All too successful in capturing the drudgery and stasis of men caught in an entrenched wartime holding pattern, Beaufort pinches its widescreen ratio with the fortified passageways and bunkrooms of the titular mountain outpost. Set in the final weeks before Israeli troops pulled out of a 12th-century fort in southern Lebanon in 2000, the film opens with its most productively understated act: A glum, self-aware bomb expert (Ohad Knoller) arrives at Beaufort to disarm mines planted in its single supply road and, forced to put aside his flatly pessimistic assessment of the task’s danger, meets a grim fate. The occupying force consists of far more arid combat-film types, led by young, hardheaded commander Liraz (Oshri Cohen), whose wild insistence that a canine bomb-sniffer remain after his trainer is reassigned smacks more of Queeg-like mania than sentimentality.

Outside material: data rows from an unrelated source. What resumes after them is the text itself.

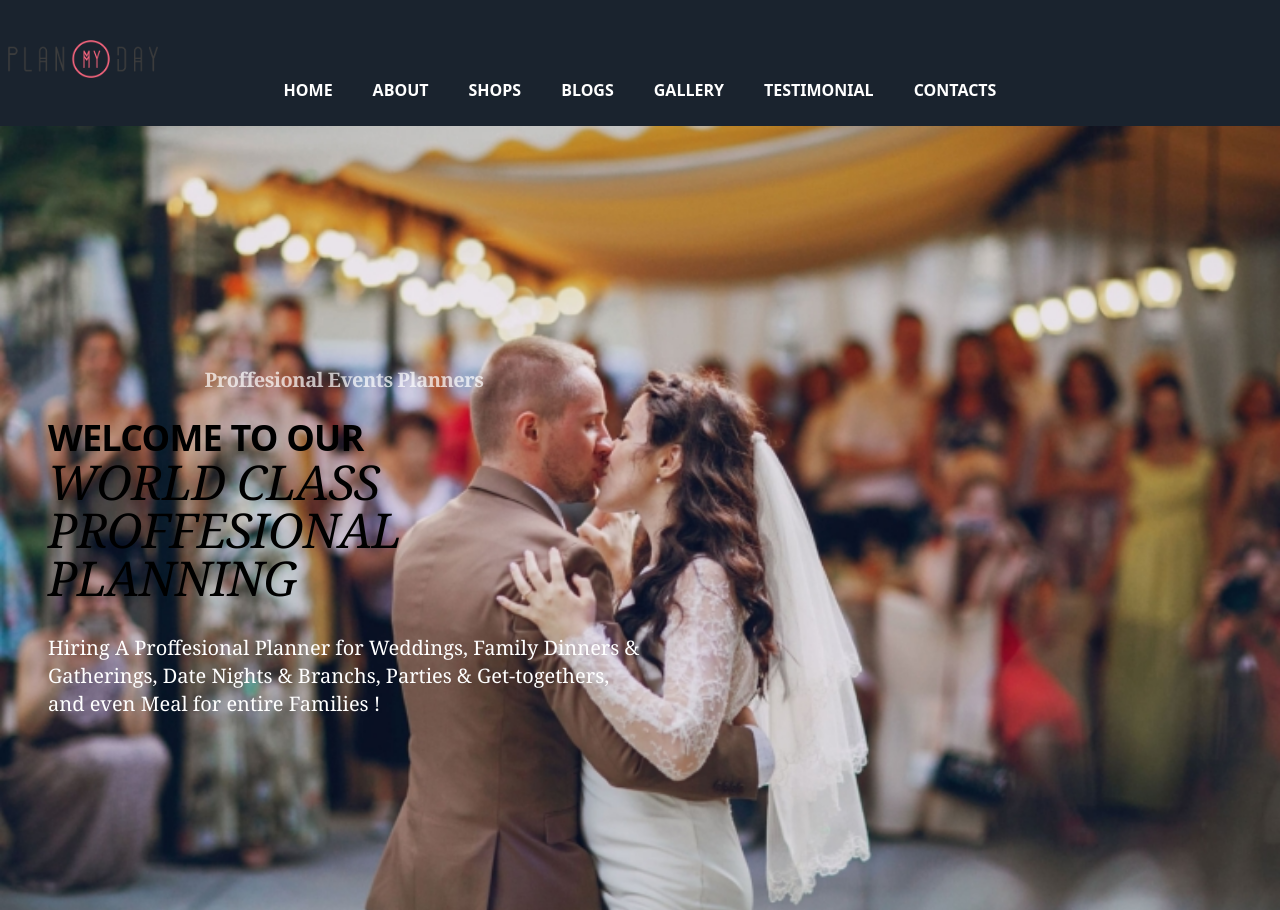
Repository: remydev47/eventsplanner
Page: /
An editor plug-in stored every save of this project. The page is shown before and after a run of saves, followed by the edit.
The browser window is 1280 px wide. The pictures show the whole page.
The project was rebuilt for these pictures with package versions that can differ from the ones it lists, and the page was loaded fresh each time. The framework's server and built-in components were replaced by stand-ins that run in the browser. Also part of the build but not shown: next.config.js, components/Navbar.jsx, components/Navigation.jsx, sections/Gallery.jsx, sections/Testimonial.jsx, sections/Plan.jsx, sections/Products.jsx, sections/Projects.jsx. Imported but missing from the stored project, and not drawn on this page: components/Button.

Above is the page before, as saved 2023-01-23 08:22:53.

### app/layout.jsx
import '../styles/globals.css';

export default function RootLayout({ children }) {
  return (
    <html lang="en">
      {/*
        <head /> will contain the components returned by the nearest parent
        head.jsx. Find out more at https://beta.nextjs.org/docs/api-reference/file-conventions/head
      */}
      <head />
      <body>{children}</body>
    </html>
  )
}

### app/page.jsx
import Header from '@/components/Header'
import Navbar from '@/components/Navbar'
import Navigation from '@/components/Navigation'
import { Hero } from '@/sections'
import Image from 'next/image'


export default function Home() {
  return (
   <div className='bg-primary-black'>
     <Header />
     <Hero />
   </div>
  )
}

### components/Header.jsx
'use client';
import React, {useState} from 'react';
import { motion } from "framer-motion";
import { navLinks } from '../constants';
import Logo from './Logo';
import Image from 'next/image';
import { navVariants } from '@/utils/motion';

const Header = () => {
    const [toggle, setToggle] = useState(false)

  return (
  <motion.nav
   variants={navVariants}
   initial="hidden"
   whileInView="show"
   className={`relative`}
  >
    <nav className={styles.container}>
        <Logo />
        <ul
          className={styles.navWrapper}
        >
            {navLinks.map((nav, index) => (
                <li
                 key={nav.id}
                 className={`font-poppins font-bold cursor-pointer text-[16px]
                   ${index === navLinks.length - 1 ? 'mr-0' : 'mr-10'}
                  text-white `}
                >
                    <a href={`#${nav.id}`}>
                        {nav.title}
                    </a>
                </li>
            ))}
        </ul>
        {/* mobile */}
        <div className={styles.mobile}>
            <Image
              src={ toggle ? '/images/close.svg' : '/images/menu.svg'}
              alt='menu'
              width={60}
              height={60}
              className={styles.mobileItem}
              onClick={() => setToggle((prev) => !prev)}
            />
            {/* toggle menu */}
            <motion.nav
              variants={navVariants}
              initial="hidden"
              whileInView="show"
              className={`relative`}
               >
             <div className={`${toggle ? 'flex' : 'hidden'} ${styles.toggleContainer}`}
             >
              <ul
                className={styles.navWrapper2}
              >
                {navLinks.map((nav, index) => (
                    <li
                     key={nav.id}
                     className={` font-bold cursor-pointer text-[16px]
                     mt-2 border-t border-slate-200 py-4 dark:border-slate-600
                     ${index === navLinks.length - 1 ? 'mr-0' : 'mb-4'}
                     text-white `}
                    >
                     <a href={`#${nav.id}`}>
                        {nav.title}
                     </a>
                    </li>
                 ))}
              </ul>
             </div>
            </motion.nav>

        </div>
    </nav>
  </motion.nav>
  )
}

export default Header;

const styles = {
    container:`w-full py-6 justify-between items-center navbar`,
    navWrapper:`list-none sm:flex hidden justify-center items-center flex-1`,
    navWrapper2:`list-none flex flex-col justify-end items-center flex-1`,
    mobile:`sm:hidden flex flex-1 justify-end items-center`,
    mobileItem:`h-[28px] w-[28px] object-contain`,
    toggleContainer:`p-6 bg-primary-black absolute top-20 right-0 mx-4 my-2 min-w-[140px] rounded-xl sidebar`
}

### sections/index.js
import Gallery from "./Gallery";
import Testimonial from "./Testimonial";
import Plan from "./Plan";
import Products from "./Products";
import Projects from "./Projects";
import Hero from "./Hero";

export {
    Gallery, Testimonial, Plan, Products, Projects, Hero
}

### constants/index.js
export const navLinks =[
    {
        id:"home",
        title:"HOME"
    },
    {
        id:"about",
        title:"ABOUT"
    },
    {
        id:"shop",
        title:"SHOPS"
    },

    {
        id:"blog",
        title:"BLOGS"
    },
    {
        id:"gallery",
        title:"GALLERY"
    },
    {
        id:"testimonials",
        title:"TESTIMONIAL"
    },
    {
        id:"contacts",
        title:"CONTACTS"
    },
]

### components/Logo.jsx
'use client';
import Image from "next/image";

const Logo = () => {
  return (
    <div>
        <Image
          alt="events-planner"
          src='/images/logo_black.png'
          width={150}
          height={75}
          className='ml-2 mt-4'
        />
    </div>
  )
}

export default Logo

### utils/motion.js
export const navVariants = {
    hidden: {
      opacity: 0,
      y: -50,
      transition: {
        type: 'spring',
        stiffness: 300,
        damping: 140,
      },
    },
    show: {
      opacity: 1,
      y: 0,
      transition: {
        type: 'spring',
        stiffness: 80,
        delay: 1,
      },
    },
  };

  export const slideIn = (direction, type, delay, duration) => ({
    hidden: {
      x: direction === 'left' ? '-100%' : direction === 'right' ? '100%' : 0,
      y: direction === 'up' ? '100%' : direction === 'down' ? '100%' : 0,
    },
    show: {
      x: 0,
      y: 0,
      transition: {
        type,
        delay,
        duration,
        ease: 'easeOut',
      },
    },
  });

  export const staggerContainer = (staggerChildren, delayChildren) => ({
    hidden: {},
    show: {
      transition: {
        staggerChildren,
        delayChildren,
      },
    },
  });

  export const textVariant = (delay) => ({
    hidden: {
      y: 50,
      opacity: 0,
    },
    show: {
      y: 0,
      opacity: 1,
      transition: {
        type: 'spring',
        duration: 1.25,
        delay,
      },
    },
  });

  export const textContainer = {
    hidden: {
      opacity: 0,
    },
    show: (i = 1) => ({
      opacity: 1,
      transition: { staggerChildren: 0.1, delayChildren: i * 0.1 },
    }),
  };

  export const textVariant2 = {
    hidden: {
      opacity: 0,
      y: 20,
    },
    show: {
      opacity: 1,
      y: 0,
      transition: {
        type: 'tween',
        ease: 'easeIn',
      },
    },
  };

  export const fadeIn = (direction, type, delay, duration) => ({
    hidden: {
      x: direction === 'left' ? 100 : direction === 'right' ? -100 : 0,
      y: direction === 'up' ? 100 : direction === 'down' ? -100 : 0,
      opacity: 0,
    },
    show: {
      x: 0,
      y: 0,
      opacity: 1,
      transition: {
        type,
        delay,
        duration,
        ease: 'easeOut',
      },
    },
  });

  export const planetVariants = (direction) => ({
    hidden: {
      x: direction === 'left' ? '-100%' : '100%',
      rotate: 120,
    },
    show: {
      x: 0,
      rotate: 0,
      transition: {
        type: 'spring',
        duration: 1.8,
        delay: 0.5,
      },
    },
  });

  export const zoomIn = (delay, duration) => ({
    hidden: {
      scale: 0,
      opacity: 0,
    },
    show: {
      scale: 1,
      opacity: 1,
      transition: {
        type: 'tween',
        delay,
        duration,
        ease: 'easeOut',
      },
    },
  });

  export const footerVariants = {
    hidden: {
      opacity: 0,
      y: 50,
      transition: {
        type: 'spring',
        stiffness: 300,
        damping: 140,
      },
    },
    show: {
      opacity: 1,
      y: 0,
      transition: {
        type: 'spring',
        stiffness: 80,
        delay: 0.5,
      },
    },
  };

### sections/Hero.jsx
'use client';
import { slideIn } from "@/utils/motion";
import { motion } from "framer-motion";

const Hero = () => {
    return(
    <section className='relative pt-48 pb-12 xl:pt-60 sm:pb-16 lg:pb-32 xl:pb-48 2xl:pb-56'>
        <motion.div
          variants={slideIn('right', 'tween', 0.2, 1)}
         >
          <div className="absolute inset-0">
           <img className="object-cover w-full h-full" src="/images/hero.jpg" alt="" />
          </div>
        </motion.div>

     <div className='relative'>
       <div className="px-6 mx-auto sm:px-8 lg:px-12 max-w-7xl">
        <div className="w-full lg:w-2/3 xl:w-1/2">
         <h1 className="font-serif text-xl font-bold tracking-tight text-white text-opacity-70 text-center">Proffesional Events Planners</h1>
          <p className="mt-6 tracking-tighter text-[#000]">
            <span className="font-sans font-bold text-4xl">WELCOME TO OUR </span><br />
            <span className="font-serif italic font-BOLD text-5xl">WORLD CLASS PROFFESIONAL PLANNING</span>
         </p>
         <p className="mt-8 font-erif text-xl font-serif text-[#fff]">
          Hiring A Proffesional Planner for Weddings, Family Dinners & Gatherings, Date Nights & Branchs, Parties & Get-togethers, and even Meal for entire Families !
         </p>
        </div>
      </div>
     </div>
     </section>
    )
}

export default Hero;

### components/MenuPopover.jsx
'use client';
import { navLinks } from "@/constants";
import Logo from "./Logo";
import React, {useState, Fragment} from 'react';
import { navLinks } from '../constants';
import { IconButton, Button } from './Button';
import { Transition, Dialog } from '@headlessui/react';
import Logo from './Logo';
import Image from 'next/image';

const Menupopover = () => {
  const [isOpen, setIsOpen] = useState(false)

  return (
    <div>

      <svg className='h-6 w-6 ' fill='none' stroke='currentColor'>
        <path
          strokeLinecap='round'
          strokeLinejoin='round'
          strokeWidth={2}
          d='M4 6h16M4 12h16M4 18h16'
        />
      </svg>

    <Transition
      show={isOpen}
      appear
      as={Fragment}
      enter='transform transition ease-in-out duration-300'
      enterFrom='-translate-x-full'
      enterTo='translate-x-0'
      leave='transform transition ease-in-out duration-300 delay-200'
      leaveFrom='translate-x-0'
      leaveTo='-translate-x-full'
     >
     <Dialog
       as='div'
       className={`fixed inset-0 z-50`}
       onClose={setIsOpen}
       open={isOpen}
       >
       <Transition.Child
         as={Fragment}
         enter='ease-out duration-300 delay-300'
         enterFrom='opacity-0'
         enterTo='opacity-100'
         leave='ease-in duration-200'
         leaveFrom='opacity-100'
         leaveTo='opacity-0'
       >

        <Dialog.Overlay
          className={`fixed inset-0 bg-black/20 backdrop-blur-sm dark:bg-gray-900/80`}
         />
      </Transition.Child>
       <div className={styles.dialogcontainer}>
        <a className='mx-auto mt-4 flex w-[140px] '>
          <Logo />
        </a>
        <ul
            className={styles.navWrapper2}
         >
            {navLinks.map((nav, index) => (
                <li
                 key={nav.id}
                 className={` font-bold cursor-pointer text-[16px]
                  mt-2 border-t border-slate-200 py-4 dark:border-slate-600
                  ${index === navLinks.length - 1 ? 'mr-0' : 'mb-4'}
                  text-white `}
                >
                 <a href={`#${nav.id}`}>
                    {nav.title}
                 </a>
                </li>
             ))}
         </ul>


          <svg
            viewBox='0 0 10 10'
            className='h-2.5 w-2.5 overflow-visible'
            aria-hidden='true'
          >
            <path
                d='M0 0L10 10M10 0L0 10'
                fill='none'
                stroke='currentColor'
                strokeWidth='2'
                strokeLinecap='round'
              />
          </svg>

       </div>
     </Dialog>
    </Transition>
  </div>
  )
}

export default Menupopover;

const styles ={
  dialogcontainer:`fixed top-0 bottom-0 left-0 w-full max-w-xs rounded-r-xl bg-blue-400 p-6 shadow-lg dark:bg-gray-800`,
  menuitems:`group relative flex h-9 items-center oveflow-hidden rounded-md hover:bg-slate-200/50`,
  navWrapper2:`list-none flex flex-col justify-end items-center flex-1`,
}

Loaded but not shown: styles/globals.css (common file); tailwind.config.js (common file)

After the next 3 saves:
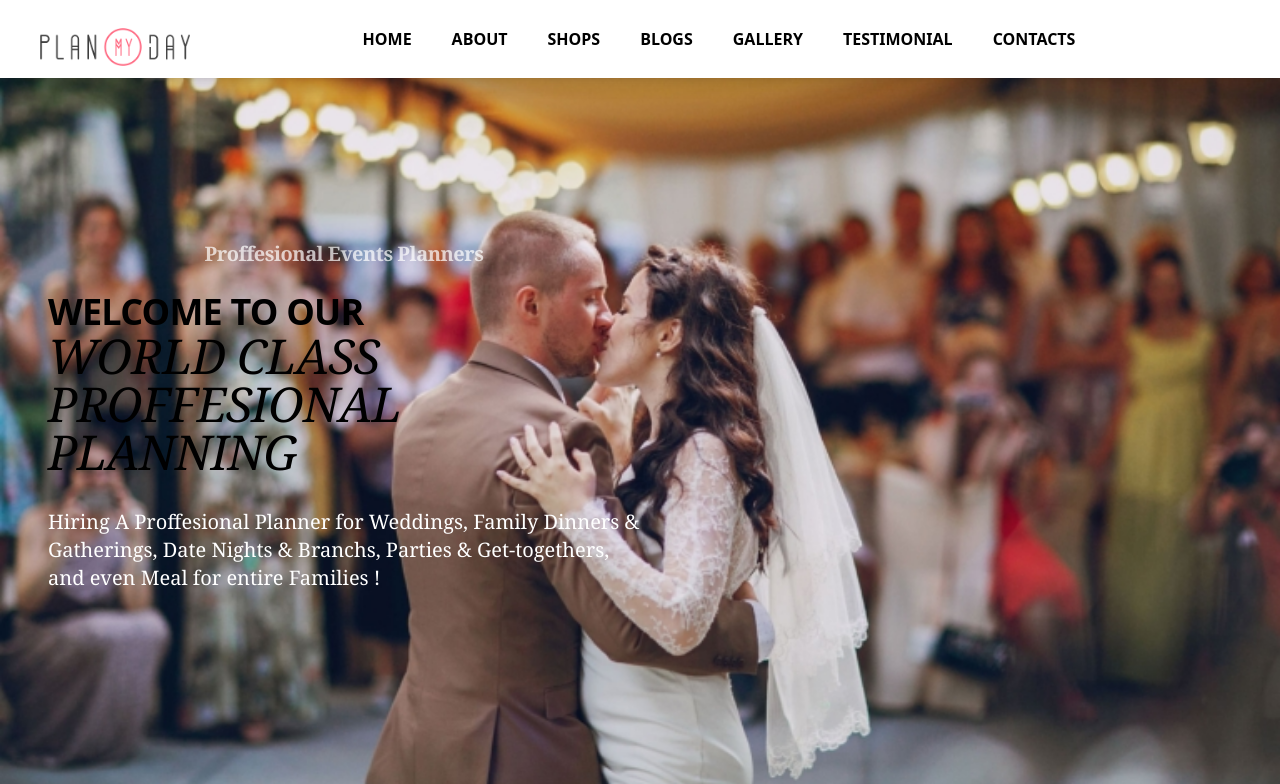
The 3 saves are shown as one change because 2 did not build or start.
The last was saved 5 min 25 s later.
--- a/components/Header.jsx
+++ b/components/Header.jsx
@@ -5,6 +5,8 @@
 import Logo from './Logo';
 import Image from 'next/image';
 import { navVariants } from '@/utils/motion';
+import Menupopover from './MenuPopover';
+
 
 const Header = () => {
     const [toggle, setToggle] = useState(false)
@@ -16,65 +18,31 @@
    whileInView="show"
    className={`relative`}
   >
-    <nav className={styles.container}>
-        <Logo />
-        <ul
-          className={styles.navWrapper}
-        >
+   <header className="fixed inset-x-0 bg-[#fff] z-20 flex justify-between items-center py-2 px-2 shadow-lg dark:bg-slate-900 sm:py-3 sm:px-8">
+            <div className='flex grow-0 basis-1/3 md:hidden'>
+                <Menupopover />
+            </div>
+
+             <div className='flex grow-0 justify-center md:justify-start'>
+                <Logo />
+
+            </div>
+
+
+            <ul className="list-none sm:flex hidden justify-center items-center flex-1">
             {navLinks.map((nav, index) => (
                 <li
-                 key={nav.id}
-                 className={`font-poppins font-bold cursor-pointer text-[16px]
+                key={nav.id}
+                className={`font-bold cursor-pointer text-[16px] hover:text-blue-400
                    ${index === navLinks.length - 1 ? 'mr-0' : 'mr-10'}
-                  text-white `}
+                  text-black `}
                 >
-                    <a href={`#${nav.id}`}>
-                        {nav.title}
-                    </a>
+                    <a>{nav.title}</a>
                 </li>
             ))}
-        </ul>
-        {/* mobile */}
-        <div className={styles.mobile}>
-            <Image
-              src={ toggle ? '/images/close.svg' : '/images/menu.svg'}
-              alt='menu'
-              width={60}
-              height={60}
-              className={styles.mobileItem}
-              onClick={() => setToggle((prev) => !prev)}
-            />
-            {/* toggle menu */}
-            <motion.nav
-              variants={navVariants}
-              initial="hidden"
-              whileInView="show"
-              className={`relative`}
-               >
-             <div className={`${toggle ? 'flex' : 'hidden'} ${styles.toggleContainer}`}
-             >
-              <ul
-                className={styles.navWrapper2}
-              >
-                {navLinks.map((nav, index) => (
-                    <li
-                     key={nav.id}
-                     className={` font-bold cursor-pointer text-[16px]
-                     mt-2 border-t border-slate-200 py-4 dark:border-slate-600
-                     ${index === navLinks.length - 1 ? 'mr-0' : 'mb-4'}
-                     text-white `}
-                    >
-                     <a href={`#${nav.id}`}>
-                        {nav.title}
-                     </a>
-                    </li>
-                 ))}
-              </ul>
-             </div>
-            </motion.nav>
+           </ul>
 
-        </div>
-    </nav>
+        </header>
   </motion.nav>
   )
 }
--- a/components/MenuPopover.jsx
+++ b/components/MenuPopover.jsx
@@ -2,10 +2,8 @@
 import { navLinks } from "@/constants";
 import Logo from "./Logo";
 import React, {useState, Fragment} from 'react';
-import { navLinks } from '../constants';
 import { IconButton, Button } from './Button';
 import { Transition, Dialog } from '@headlessui/react';
-import Logo from './Logo';
 import Image from 'next/image';
 
 const Menupopover = () => {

Picked off at the rate of about one every two reels by Hezbollah rockets, the soldiers include one who checks off his remaining days of service on a bedside calendar, and another who is urgently encouraged by Liraz to pursue abandoned dreams of a music career. Guess what quickly befalls both of them? Director and co-writer Joseph Cedar, adapting a prize-winning Israeli novel, loses all goodwill accumulated by his competent, plausibly close-knit cast with such heavy-handed use of clichés in a scenario whose characters can only sit tight and avoid death by shelling. (Even the doomed Japanese in Clint Eastwood’s Letters from Iwo Jima finally left their caves to fight.) Cedar’s dully earnest chronicle doesn’t shun politics completely—the influence of a families-of-casualties activist group is cited for pressuring Israel to withdraw from Lebanese soil after 18 years—but drowns the specifics of historical circumstance in generic minutiae. When the long-delayed evacuation order arrives and the skeleton crew mines the garrison to keep it from their unseen foes, the resulting fireball signifies nothing in particular; it’s only a noisy anticlimax that permits the troops and the audience to go home at last.